Men with urethral discharge

Export Indicator

Number of men reporting urethral discharge in the past 12 months
What it measures

Burden of sexually transmitted infections in men.


Urethral discharge among men is commonly caused by Neisseria gonorrhoeae or Chlamydia trachomatis. Characteristically, men with urethritis (inflammation of the urethra) present with urethral discharge with or without dysuria (pain on urination). Untreated urethral discharge can result in infertility and facilitate HIV transmission and acquisition.

Data on urethral discharge provide information on burden of sexually transmitted infections in men and provide a marker of unprotected sex. Monitoring urethral discharge is critical as a proxy for the burden of gonorrhoea. N. gonorrhoeae has shown increasing resistance to recommended treatment options and may render this infection untreatable.


Number of men reported with urethral discharge during the reporting period


Number of men aged ≥15 years



Method of measurement

Routine health information systems

Measurement frequency




Additional information requested

Countries are requested to communicate the extent to which the data reported are representative of the national population and advise on how this would impact on interpretation of the data.

Strengths and weaknesses

Although WHO has provided a global case definition, the actual case definition may vary between and within countries. Data on the number of men with urethral discharge and trends over time provide a proxy measure for incident cases of sexually transmitted infections in a population.

Data on vaginal discharge among women, although useful for monitoring purposes at the local and national levels, are not requested at the global level because, in many settings, sexually transmitted infections do not cause most cases of vaginal discharge. In many countries, this indicator is not routinely collected from all health facilities.

Countries should periodically assess the causes of urethral discharge syndrome to understand the aetiology and patterns of antimicrobial resistance to inform appropriate treatment guidelines

Further information

Guidelines for the management of symptomatic sexually transmitted infections.

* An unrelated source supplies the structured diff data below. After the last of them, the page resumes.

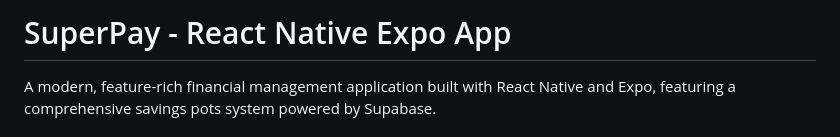
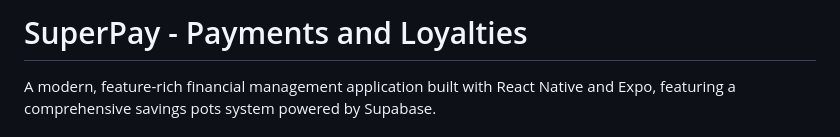
Before and after one commit to ManishHQ/superpay-arb, a Markdown page: readme.md, the part around the change. Drawn GitHub-style.

```diff
--- a/readme.md
+++ b/readme.md
@@ -1,4 +1,4 @@
-# SuperPay - React Native Expo App
+# SuperPay - Payments and Loyalties
 
 A modern, feature-rich financial management application built with React Native and Expo, featuring a comprehensive savings pots system powered by Supabase.
 
```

Geneva: World Health Organization. 2021 (, accessed 6 November 2023).

Strategies and laboratory methods for strengthening surveillance of sexually transmitted infection 2012. Geneva: World Health Organization; 2012 (, accessed 6 November 2023).